» Task requirements
Look through the records below and collect all lines that hold the string "currently".

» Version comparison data
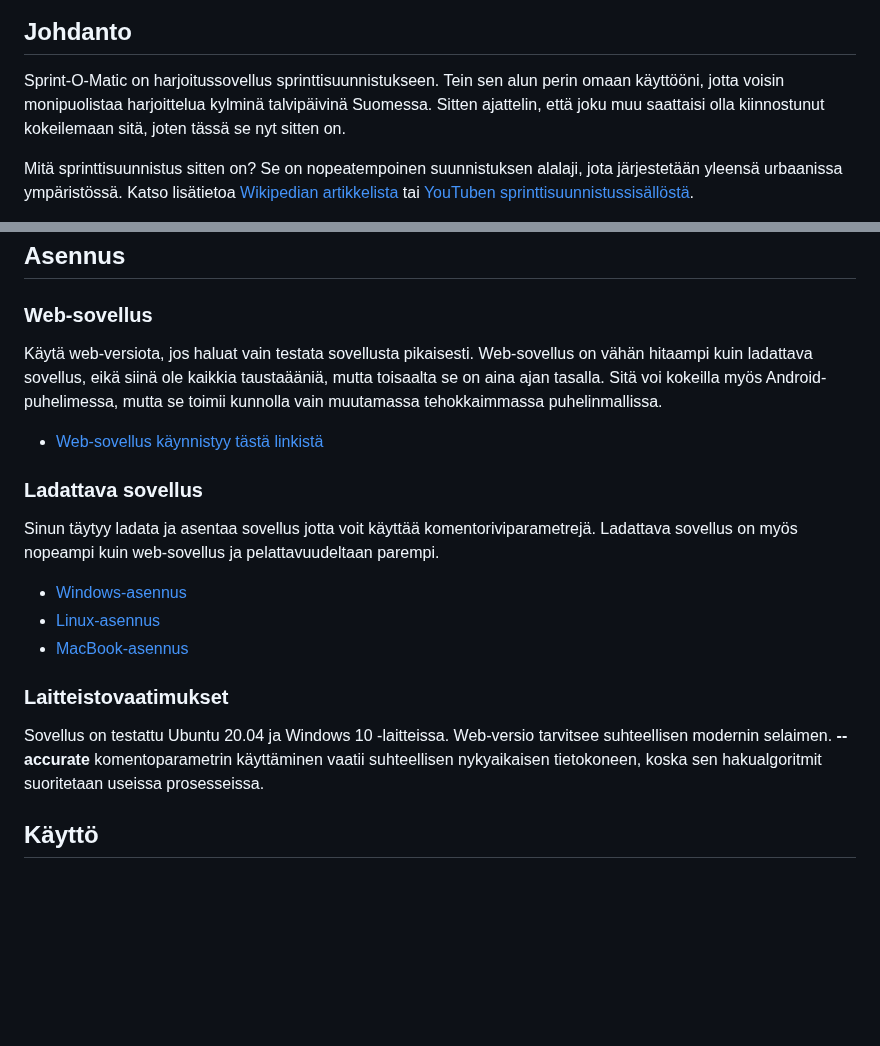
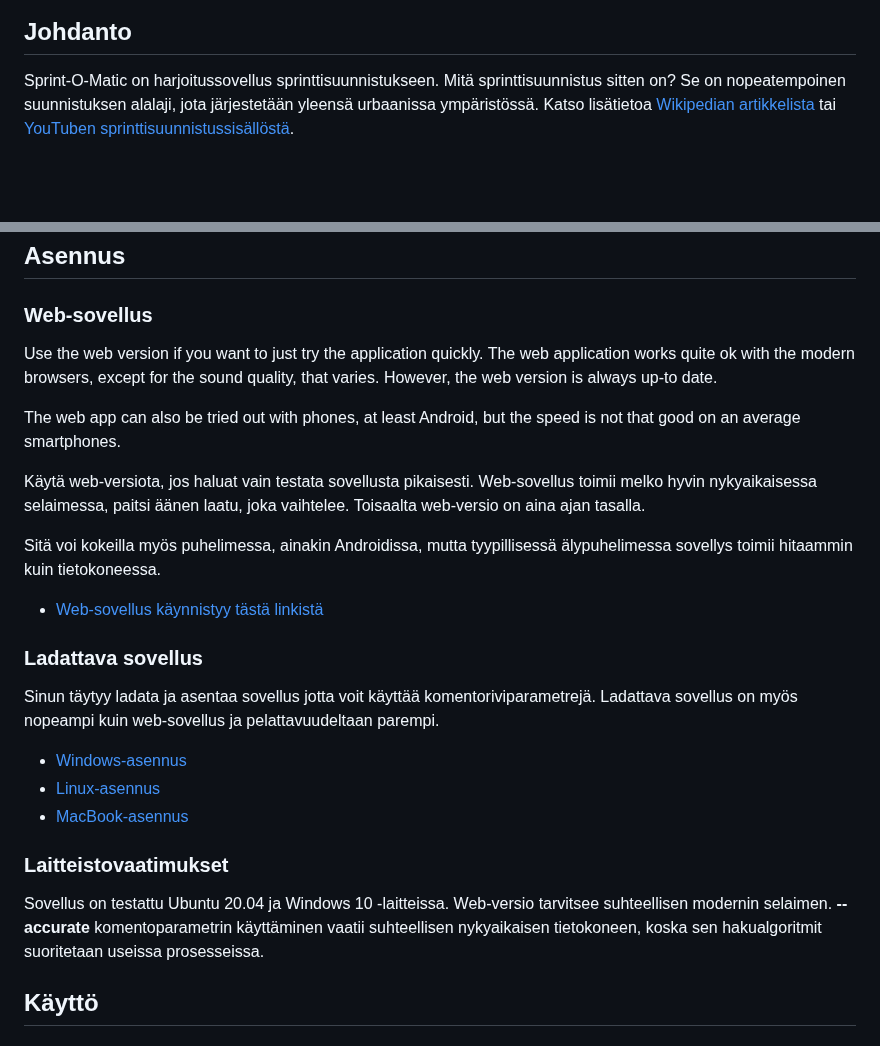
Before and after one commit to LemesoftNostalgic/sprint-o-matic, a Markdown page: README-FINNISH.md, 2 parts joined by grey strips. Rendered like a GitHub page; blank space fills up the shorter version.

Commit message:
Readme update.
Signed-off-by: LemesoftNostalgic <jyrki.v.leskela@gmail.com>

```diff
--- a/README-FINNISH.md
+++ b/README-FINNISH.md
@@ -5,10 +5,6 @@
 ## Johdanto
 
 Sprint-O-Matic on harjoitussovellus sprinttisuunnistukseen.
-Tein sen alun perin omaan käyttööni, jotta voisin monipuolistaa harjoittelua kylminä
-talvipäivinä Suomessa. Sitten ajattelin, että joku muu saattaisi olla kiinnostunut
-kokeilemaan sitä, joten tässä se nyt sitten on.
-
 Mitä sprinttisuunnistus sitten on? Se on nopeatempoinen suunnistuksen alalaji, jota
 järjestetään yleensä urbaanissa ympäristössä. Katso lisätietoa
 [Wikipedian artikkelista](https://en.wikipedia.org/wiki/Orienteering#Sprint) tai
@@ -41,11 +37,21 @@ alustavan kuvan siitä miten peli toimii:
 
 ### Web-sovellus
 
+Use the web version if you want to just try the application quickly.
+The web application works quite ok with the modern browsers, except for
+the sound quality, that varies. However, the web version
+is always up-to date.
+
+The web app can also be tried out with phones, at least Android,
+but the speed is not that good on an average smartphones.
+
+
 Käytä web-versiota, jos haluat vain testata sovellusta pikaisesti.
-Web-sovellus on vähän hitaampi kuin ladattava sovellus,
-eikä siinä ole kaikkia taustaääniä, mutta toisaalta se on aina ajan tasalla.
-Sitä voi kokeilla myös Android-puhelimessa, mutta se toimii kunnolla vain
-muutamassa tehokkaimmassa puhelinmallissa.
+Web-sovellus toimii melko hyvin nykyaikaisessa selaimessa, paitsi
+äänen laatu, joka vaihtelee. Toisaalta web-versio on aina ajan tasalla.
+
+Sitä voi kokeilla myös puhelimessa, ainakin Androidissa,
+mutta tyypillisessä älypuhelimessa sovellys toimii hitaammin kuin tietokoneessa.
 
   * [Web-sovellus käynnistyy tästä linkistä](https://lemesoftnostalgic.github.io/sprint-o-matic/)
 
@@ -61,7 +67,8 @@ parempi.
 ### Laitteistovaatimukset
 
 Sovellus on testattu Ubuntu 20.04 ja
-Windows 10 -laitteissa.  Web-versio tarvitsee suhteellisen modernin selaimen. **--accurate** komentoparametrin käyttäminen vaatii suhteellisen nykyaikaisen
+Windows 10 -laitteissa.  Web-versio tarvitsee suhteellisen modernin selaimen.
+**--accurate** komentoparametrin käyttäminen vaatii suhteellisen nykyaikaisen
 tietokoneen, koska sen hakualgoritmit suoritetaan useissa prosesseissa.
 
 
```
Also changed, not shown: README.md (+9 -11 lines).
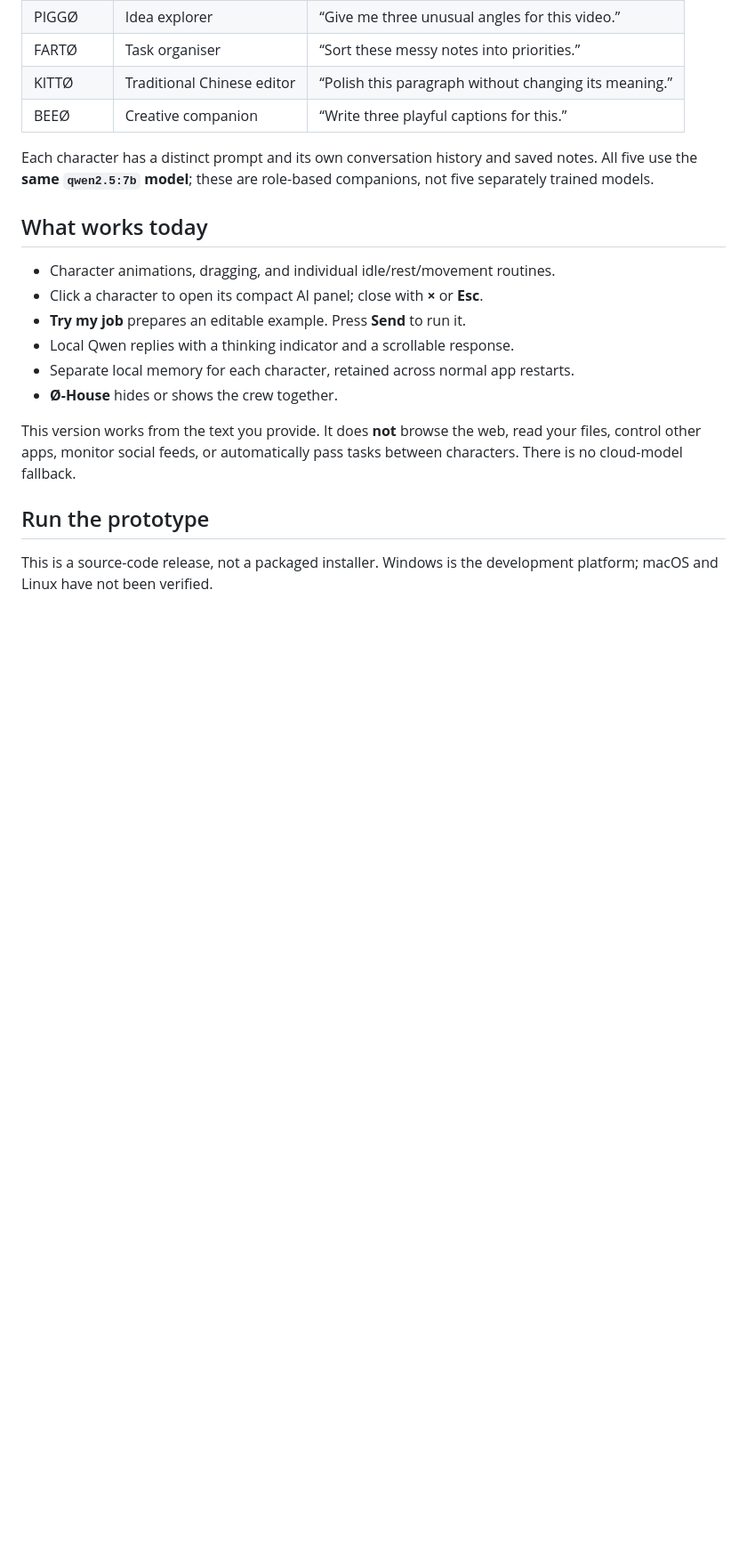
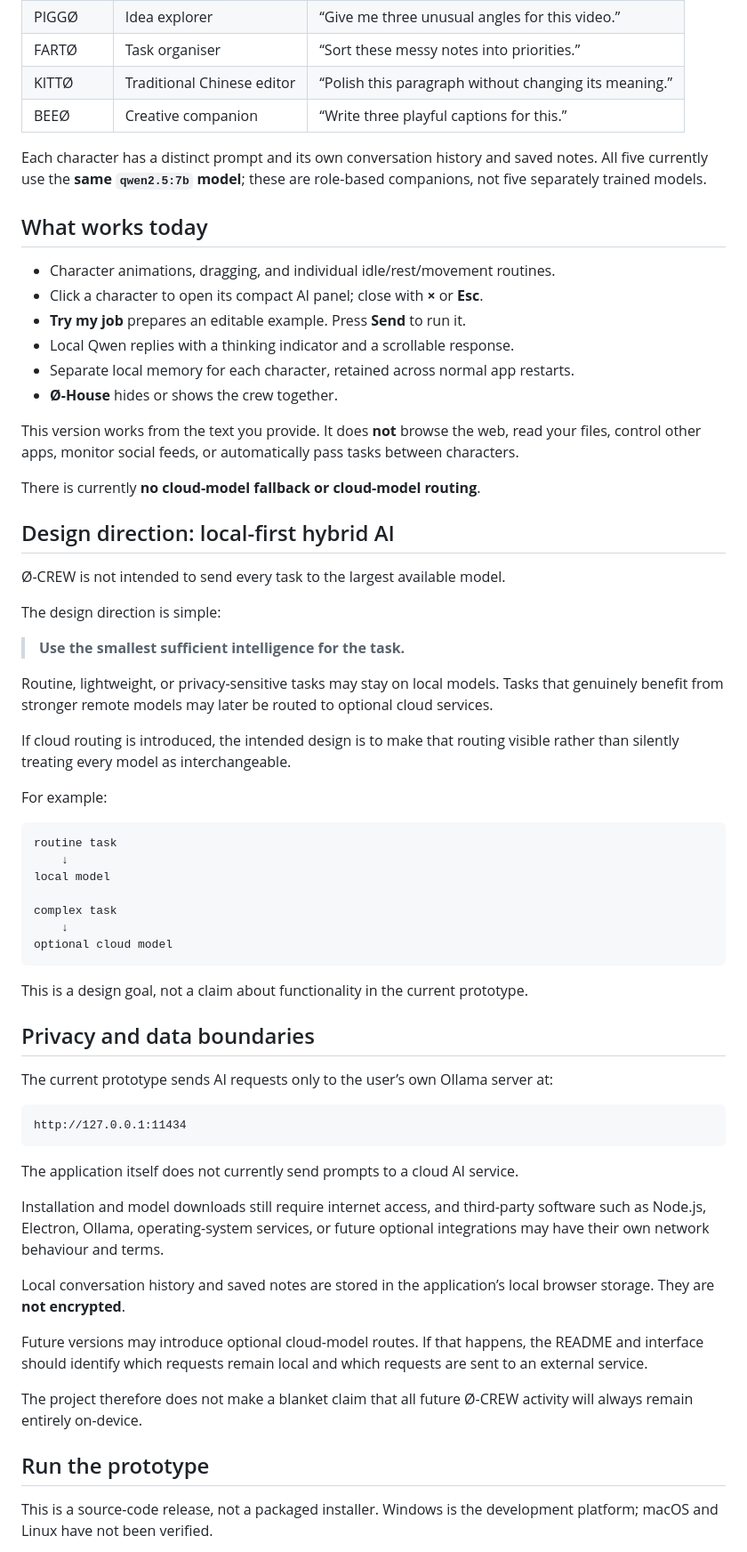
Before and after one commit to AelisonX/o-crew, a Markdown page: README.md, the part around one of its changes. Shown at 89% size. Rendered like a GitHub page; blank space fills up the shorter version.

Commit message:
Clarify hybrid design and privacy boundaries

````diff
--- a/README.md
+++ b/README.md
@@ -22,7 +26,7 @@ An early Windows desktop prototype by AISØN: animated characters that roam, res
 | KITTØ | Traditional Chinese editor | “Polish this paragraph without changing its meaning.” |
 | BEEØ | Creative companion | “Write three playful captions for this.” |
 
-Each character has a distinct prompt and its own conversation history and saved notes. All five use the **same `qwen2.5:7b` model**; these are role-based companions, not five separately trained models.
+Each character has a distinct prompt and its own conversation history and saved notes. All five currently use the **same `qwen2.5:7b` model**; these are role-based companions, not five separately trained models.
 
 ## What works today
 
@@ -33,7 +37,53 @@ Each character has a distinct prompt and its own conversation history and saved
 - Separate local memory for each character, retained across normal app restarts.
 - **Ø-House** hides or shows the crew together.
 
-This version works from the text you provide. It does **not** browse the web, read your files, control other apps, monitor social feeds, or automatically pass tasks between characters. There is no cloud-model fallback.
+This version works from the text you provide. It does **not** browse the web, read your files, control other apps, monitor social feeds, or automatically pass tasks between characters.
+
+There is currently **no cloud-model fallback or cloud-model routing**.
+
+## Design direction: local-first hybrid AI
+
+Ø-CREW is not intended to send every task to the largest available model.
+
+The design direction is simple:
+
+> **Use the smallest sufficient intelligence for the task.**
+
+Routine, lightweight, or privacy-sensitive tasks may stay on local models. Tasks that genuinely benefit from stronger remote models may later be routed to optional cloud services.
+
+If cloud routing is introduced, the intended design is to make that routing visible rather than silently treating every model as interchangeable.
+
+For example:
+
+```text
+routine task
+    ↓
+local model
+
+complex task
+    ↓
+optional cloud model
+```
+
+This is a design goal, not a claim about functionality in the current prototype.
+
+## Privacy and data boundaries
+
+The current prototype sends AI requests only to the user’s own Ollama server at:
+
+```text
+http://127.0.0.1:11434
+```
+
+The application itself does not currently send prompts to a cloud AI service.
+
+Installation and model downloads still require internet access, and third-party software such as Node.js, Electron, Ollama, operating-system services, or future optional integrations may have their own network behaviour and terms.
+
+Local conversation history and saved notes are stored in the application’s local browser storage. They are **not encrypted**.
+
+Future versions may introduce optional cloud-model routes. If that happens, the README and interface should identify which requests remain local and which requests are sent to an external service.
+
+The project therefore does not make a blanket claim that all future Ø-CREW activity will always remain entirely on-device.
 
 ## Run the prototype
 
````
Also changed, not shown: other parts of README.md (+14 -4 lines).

» Solution below
+Each character has a distinct prompt and its own conversation history and saved notes. All five currently use the **same `qwen2.5:7b` model**; these are role-based companions, not five separately trained models.
+There is currently **no cloud-model fallback or cloud-model routing**.
+The application itself does not currently send prompts to a cloud AI service.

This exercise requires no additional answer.